▶ The problem
Every line containing "sample" should be copied out. Go through the entries and find them.

▶ Task data
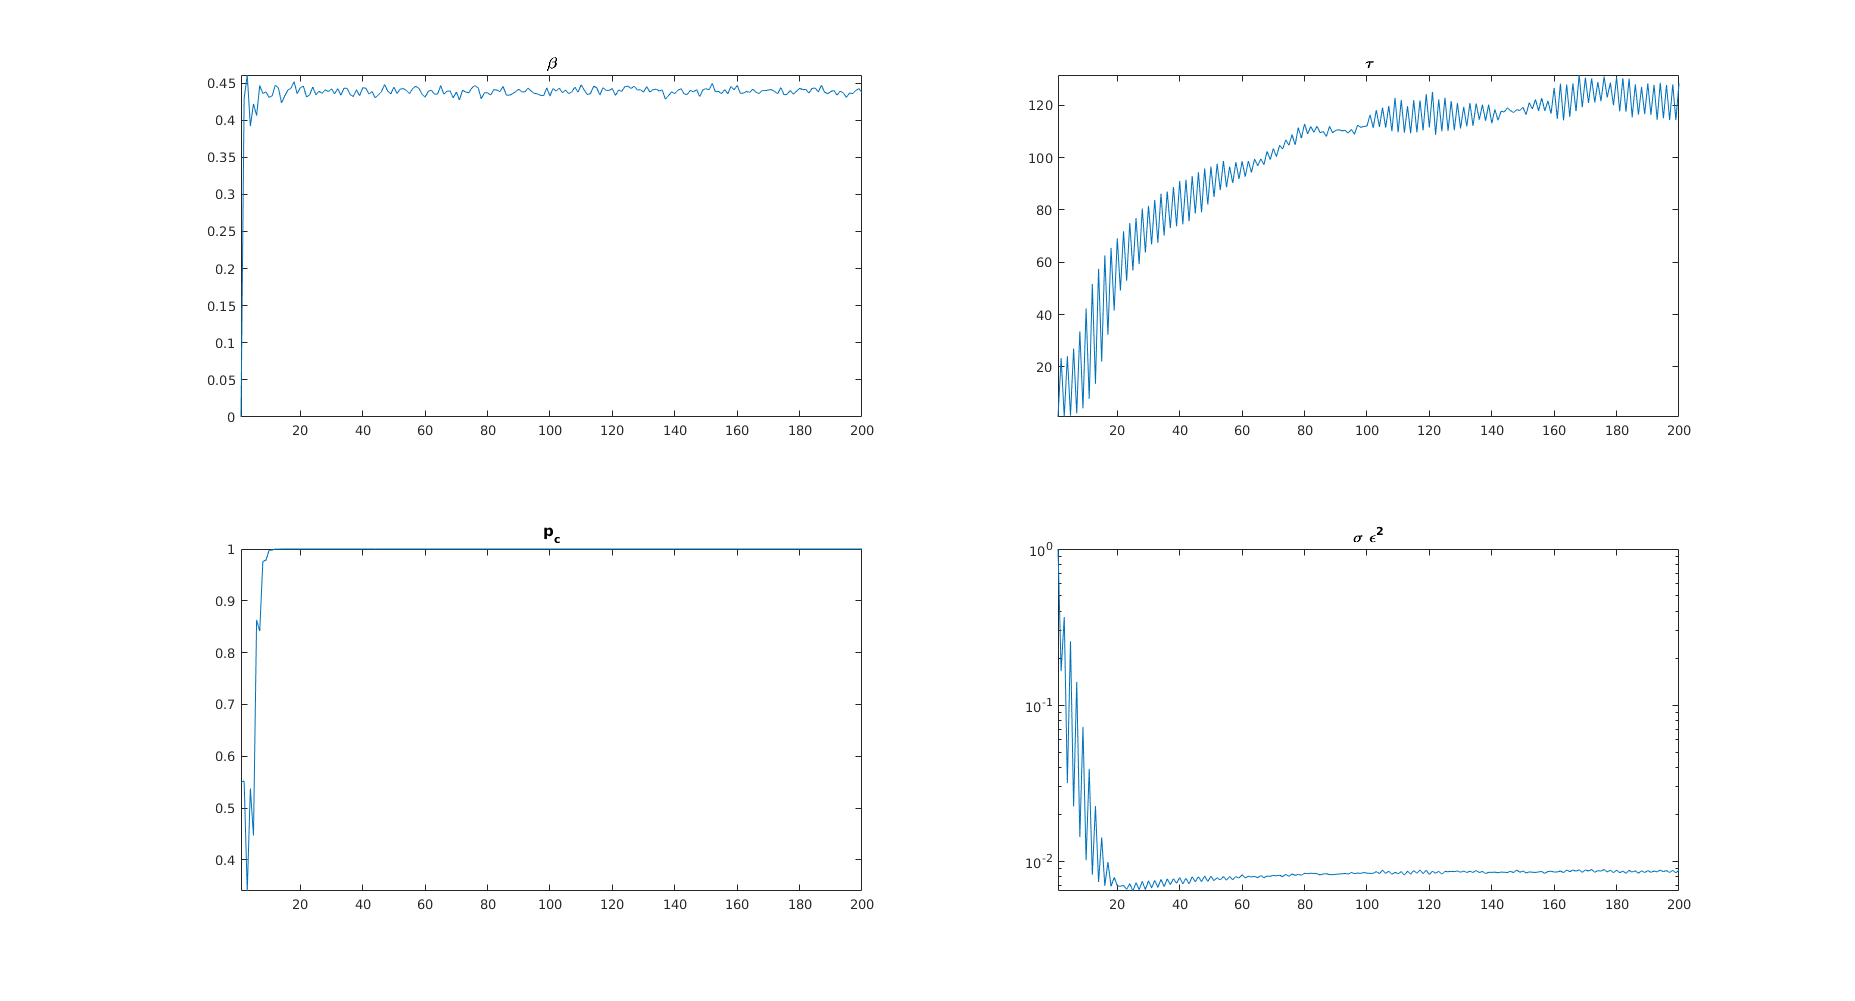
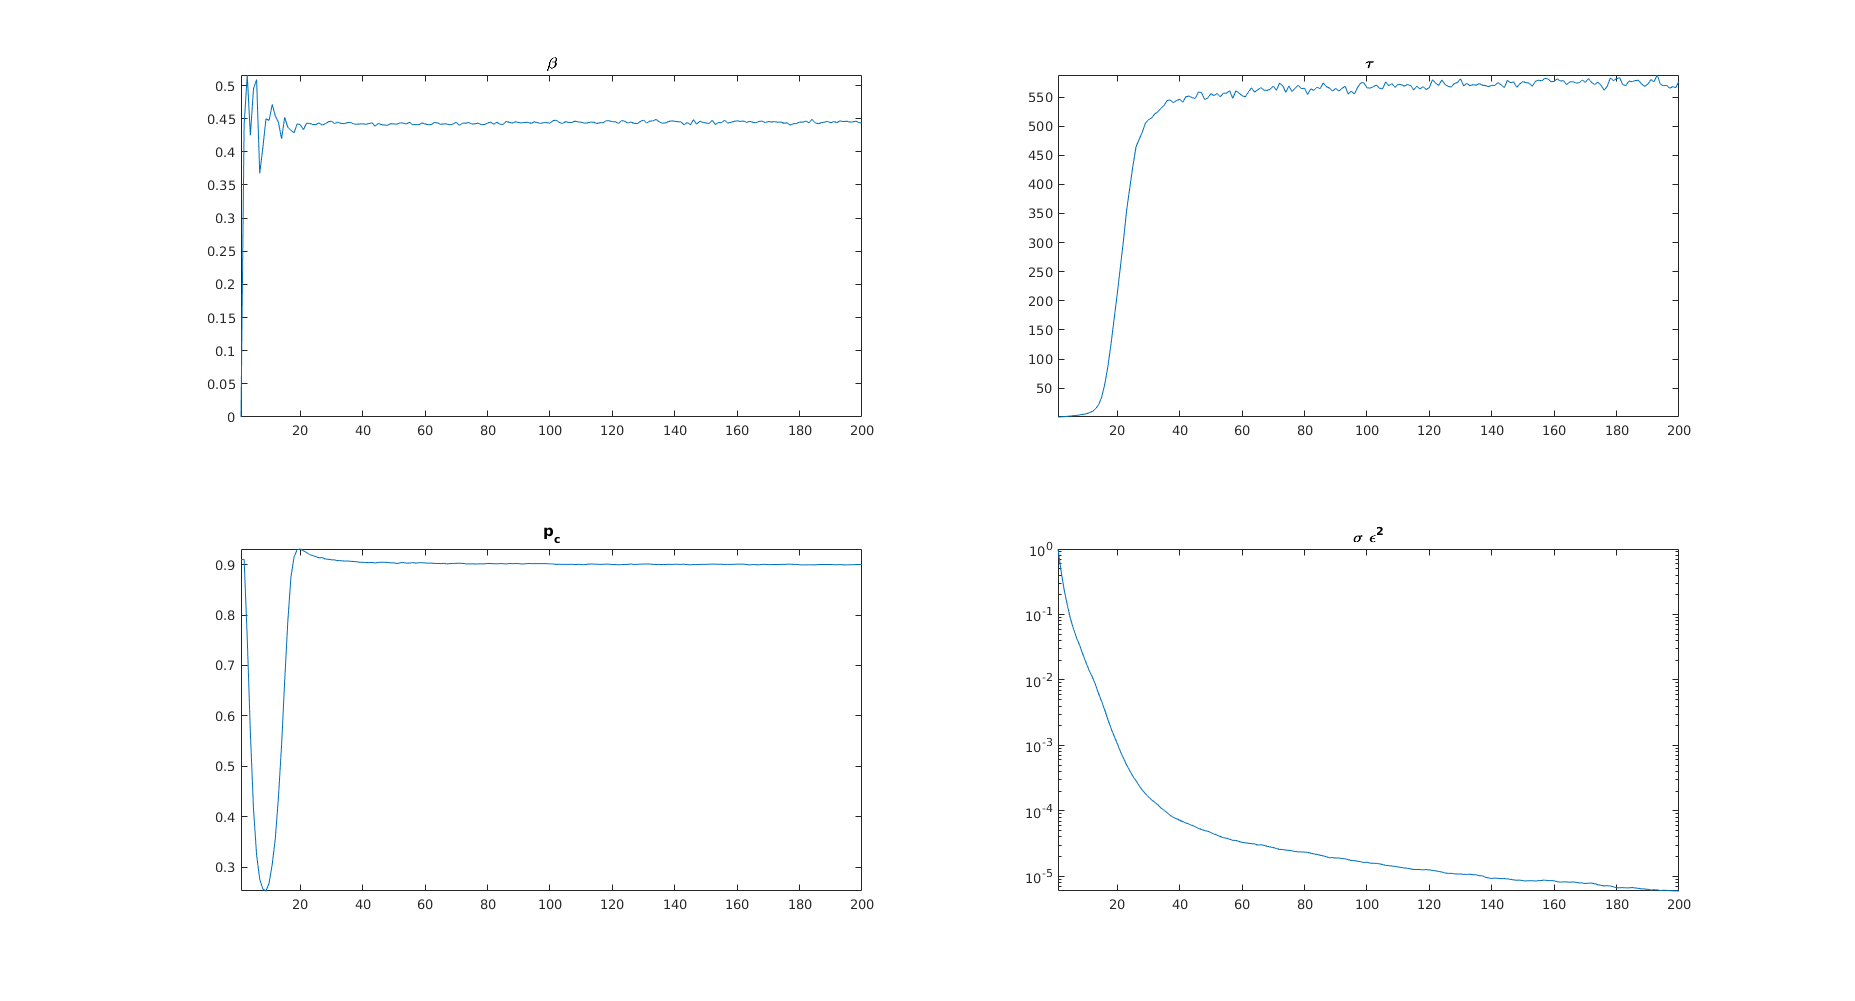
working proj3

diff --git a/ha3/proj3_main.m b/ha3/proj3_main.m
@@ -3,12 +3,13 @@
 %
 
 im = imread('titan.jpg'); im = double(im)/255;
-nn = rand(size(im)) < .1; nidx = find(nn == 1);
+badpxr = .75;
+nn = rand(size(im)) < badpxr; nidx = find(nn == 1);
 imsz = size(im);
 N = numel(im);
 
 
-NITER=200;
+NITER=400;
 k = zeros(NITER,1);
 tau = zeros(NITER,1);
 pc = zeros(NITER,1);
@@ -24,11 +25,11 @@ b = mean(Y);
 Aimg = [speye(N) ones(N,1)];
 
 % x = GMRF
-x = Y-b;
+x = Y;
 x(end+1) = 0;
 
 % Generate Q_sar
-kappa = 0.05;
+kappa = .05;
 tau(1) = rand();
 q = [0 -1 0;-1 4+kappa^2 -1;0 -1 0];
 Q_0 = gmrfprec(imsz,q);
@@ -55,28 +56,6 @@ for ii = 2:NITER,
     A = sparse(1:length(Y(good_idx)),good_idx, 1, length(Y(good_idx)), N);
     Aall = [A ones(length(Y(good_idx)),1)]; %this is A_tilde
 
-    % sample tau
-    alpha_g = (N/2)+1; 
-    beta_g = x(1:end-1)'*Q_0*x(1:end-1)/2;
-    tau(ii) = gamrnd(alpha_g,1/beta_g);
-    
-    % sample sigma_eps^2
-    n = length(good_idx);
-    alpha_ig = (n/2)-1;
-    beta_ig = sum((Y(good_idx)-Aall*x).^2)/2;
-    sigma_eps(ii) = 1/gamrnd(alpha_ig, 1/beta_ig);
-
-    % sample pc
-    %k(ii) = binornd(N,pc(ii-1));
-    k(ii) = sum(z == 0);
-    pc(ii) = betarnd(k(ii)+ab, N-k(ii)+bb);
-    
-    % determine p(z), classify..
-    pzk0 = 1/sqrt(2*pi*sigma_eps(ii-1)) * exp ((Y-Aimg*x).^2/(2*sigma_eps(ii-1)));
-    pzk1 = ones(N,1);
-    pz = (pzk0 * pc(ii))./(pzk0 * pc(ii) + pzk1 * (1-pc(ii)));
-    z = rand(size(pz)) > pz;
-
     % sample x
     Qbeta = 1e-6*speye(1);
     Q = tau(ii-1)*Q_0; Qall = blkdiag(Q,Qbeta);
@@ -100,16 +79,49 @@ for ii = 2:NITER,
 
     mu(ii) = x(end);
 
+    % sample tau
+    alpha_g = (N/2)+1; 
+    beta_g = x(1:end-1)'*Q_0*x(1:end-1)/2;
+    tau(ii) = gamrnd(alpha_g,1/beta_g);
+    
+    % sample sigma_eps^2
+    n = length(good_idx);
+    alpha_ig = (n/2)-1;
+    beta_ig = sum((Y(good_idx)-Aall*x).^2)/2;
+    sigma_eps(ii) = 1/gamrnd(alpha_ig, 1/beta_ig);
+
+    % sample pc
+    %k(ii) = binornd(N,pc(ii-1));
+    k(ii) = sum(z == 0);
+    pc(ii) = betarnd(k(ii)+ab, N-k(ii)+bb);
+    
+    % determine p(z), classify..
+    pzk0 = 1/sqrt(2*pi*sigma_eps(ii-1)) * exp (-(Y-Aimg*x).^2/(2*sigma_eps(ii-1)));
+    pzk1 = ones(N,1);
+    pz = (pzk0 * pc(ii))./(pzk0 * pc(ii) + pzk1 * (1-pc(ii)));
+    z = rand(size(pz)) > pz;
+
 end
 
 Ezy = [speye(size(Q_0,1)) ones(size(Q_0,1),1)]*Exy;
+
+widx = find(z==1);
+Ncorr = length(widx);
+Nerr = length(nidx);
+fprintf('num err %d num corr %d rate = %f\n',Nerr, Ncorr, (Ncorr/Nerr));
+
+figure, imagesc(reshape(Ezy,imsz)); colormap(gray); title(['Reconstructied Image, % corrupted = ', num2str(badpxr * 100)]);
+
+if 0
 figure, 
 subplot(221), imagesc(im); colormap(gray); title('Original Image');
 subplot(222), imagesc(reshape(Y,imsz)); colormap(gray); title('Original Img + Noise');
 subplot(223), imagesc(reshape(Ezy,imsz)); colormap (gray); title(['Reconstructed Image (\kappa = ',num2str(kappa),')']);
 subplot(224), imagesc(reshape(abs(Y-Ezy), imsz)); colormap(gray); colorbar; title('Obs - Reconstr');
+end
 figure,
 subplot(221), plot(mu), title('\beta'); axis tight;
 subplot(222), plot(tau), title('\tau'); axis tight;
 subplot(223), plot(k/N), title('p_c'); axis tight;
 subplot(224), semilogy(sigma_eps), title('\sigma \epsilon^2'); axis tight;
+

▶ Final answer
-    % sample tau
-    % sample sigma_eps^2
-    % sample pc
     % sample x
+    % sample tau
+    % sample sigma_eps^2
+    % sample pc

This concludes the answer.